Dyslipidemia serves as a notable and independent risk factor in the onset and progression of cardiovascular events. For a long time, lipid-lowering targets for dyslipidemia prevention and treatment have focused mainly on low-density lipoprotein (LDL) levels. However, even when LDL reaches lipid-lowering target values, the risk of major adverse cardiovascular events remains, referred to as residual risk [6, 7]. There is growing evidence that triglyceride (TG) and/or triglyceride-rich lipoprotein (TRL) cholesterol levels may contribute to this residual risk [8]. Therefore, recent studies have gradually focused on residual cholesterol (RC). Several studies have proven the importance of RC in predicting CVD incidence and its prognosis independent of LDL [9, 10]. Monitoring RC levels may help determine potential CVD risk not reflected by LDL. Recent research [11] revealed that RC was strongly linked to the incidence of metabolic syndrome and the occurrence of CVD. This study is limited by the use of a single database and only used data from a single measurement at baseline, which may not allow us to observe trends in disease risk. Currently, most studies have focused on baseline RC levels. There are a limited number of studies examining the relationship between alterations in RC levels and CVD incidence. Baseline RC levels provide information only about static factors, while dynamically changing RC levels may better reflect an individual’s cholesterol metabolism and trends. Studying changes in RC levels can provide a better understanding of how cholesterol levels fluctuate in individuals during treatment and thus allow a more accurate assessment of the risk of CVD.

The data source is the China Health and Retirement Longitudinal Study (CHARLS) database, which contains numerous high-quality microdata encompassing the household and individual profiles of middle-aged and older adults aged 45 and older in China. Compared with previous studies that used only single measurements of RC, cumulative RC (Cum-RC) was used in this study to explore the characteristics of populations with different RC trends and to provide a holistic and comprehensive view of the impact of dynamic alterations in RC on the incidence of CVD and older to make the results more in line with real-world conditions.

Study population

The CHARLS database provided the data for this analysis. The CHARLS national baseline survey was undertaken in 2011 (Wave 1), and further waves of the study were performed in 2013 (Wave 2), 2015 (Wave 3), and 2018 (Wave 4) in 150 counties and 450 urban and rural community neighborhood committees throughout 28 provinces. The county/district and village sampling levels used a probability proportional to size (PPS) approach. Prior to participation, all subjects provided written informed consent [12].

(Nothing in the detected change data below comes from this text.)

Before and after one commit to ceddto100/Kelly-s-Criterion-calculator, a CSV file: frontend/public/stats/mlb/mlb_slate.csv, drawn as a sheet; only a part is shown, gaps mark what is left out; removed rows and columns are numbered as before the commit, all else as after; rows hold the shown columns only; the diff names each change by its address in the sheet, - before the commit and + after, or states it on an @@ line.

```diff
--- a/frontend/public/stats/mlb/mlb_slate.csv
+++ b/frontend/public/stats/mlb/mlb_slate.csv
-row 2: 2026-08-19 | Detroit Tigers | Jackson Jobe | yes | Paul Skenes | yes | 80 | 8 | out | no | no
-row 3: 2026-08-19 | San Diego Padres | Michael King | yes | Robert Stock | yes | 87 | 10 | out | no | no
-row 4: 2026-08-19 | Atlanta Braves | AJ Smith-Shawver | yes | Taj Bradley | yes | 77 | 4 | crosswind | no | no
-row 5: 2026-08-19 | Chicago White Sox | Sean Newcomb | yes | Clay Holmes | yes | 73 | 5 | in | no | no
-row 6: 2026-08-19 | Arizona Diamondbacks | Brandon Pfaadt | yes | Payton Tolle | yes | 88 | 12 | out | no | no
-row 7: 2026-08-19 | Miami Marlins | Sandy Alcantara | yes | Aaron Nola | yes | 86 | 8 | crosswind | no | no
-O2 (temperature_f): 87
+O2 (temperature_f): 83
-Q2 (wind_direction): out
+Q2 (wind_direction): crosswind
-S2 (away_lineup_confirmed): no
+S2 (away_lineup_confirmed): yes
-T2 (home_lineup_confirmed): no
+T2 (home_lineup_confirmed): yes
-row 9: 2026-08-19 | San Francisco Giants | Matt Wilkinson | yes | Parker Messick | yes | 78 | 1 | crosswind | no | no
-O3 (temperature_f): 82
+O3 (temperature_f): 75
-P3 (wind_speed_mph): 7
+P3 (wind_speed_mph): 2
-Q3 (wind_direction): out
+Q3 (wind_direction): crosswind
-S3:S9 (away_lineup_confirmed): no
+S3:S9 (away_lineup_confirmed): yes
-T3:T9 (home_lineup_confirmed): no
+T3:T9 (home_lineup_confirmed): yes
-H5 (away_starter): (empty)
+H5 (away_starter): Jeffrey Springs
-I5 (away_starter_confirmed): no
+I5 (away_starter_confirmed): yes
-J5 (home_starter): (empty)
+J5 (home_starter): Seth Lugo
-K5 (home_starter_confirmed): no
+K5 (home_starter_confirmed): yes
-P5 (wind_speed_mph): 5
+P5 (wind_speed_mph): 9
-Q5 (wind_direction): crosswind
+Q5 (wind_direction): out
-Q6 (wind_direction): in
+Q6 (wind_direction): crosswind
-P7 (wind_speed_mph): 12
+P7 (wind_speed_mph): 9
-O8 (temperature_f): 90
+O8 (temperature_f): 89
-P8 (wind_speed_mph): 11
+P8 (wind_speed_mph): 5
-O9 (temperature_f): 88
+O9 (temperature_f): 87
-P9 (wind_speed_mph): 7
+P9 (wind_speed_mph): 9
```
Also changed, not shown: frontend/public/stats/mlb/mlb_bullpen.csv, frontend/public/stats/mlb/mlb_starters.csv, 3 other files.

Data for 17,708 study subjects were collected from the 2011 baseline survey as the initial population, and those who met the study objectives were selected according to the following inclusion criteria: (1) aged ≥ 45 at Wave 1; (2) had total cholesterol (TC), high-density lipoprotein (HDL), and LDL levels at Wave 1 and Wave 3; (3) had not yet suffered from CVD, including heart disease and stroke, at Wave 1 and Wave 3; and (4) had CVD status information recorded at Wave 4. Ultimately, 5,372 patients were included in the study population. Figure 1 depicts the specific filtering procedure for respondents.

Fig. 1
figure 1

Flowchart for screening the research subjects

Evaluation of RC and Cum-RC

The Cum-RC values from 2012 to 2015 were used for this study. The formula RC = TC – HDL – LDL [13] was used to calculate the RC values. In addition, the cumulative level of RC between 2012 and 2015 was calculated based on the formula Cum-RC = (RC2012 + RC2015)/2 × time (2015 − 2012) [14].

Definition of CVD

New-onset CVD was the primary outcome of this research. According to a previous CHARLS-related study, CVD incidence was ascertained by the patient’s answers to the questionnaire question in Wave 4: “Has your doctor ever told you that you have a heart-related illness (including angina, myocardial infarction, coronary artery disease, congestive heart failure, or other heart disease) or had a stroke?” If the participant answered “yes”, he or she was defined as having experienced a cardiovascular event [15, 16].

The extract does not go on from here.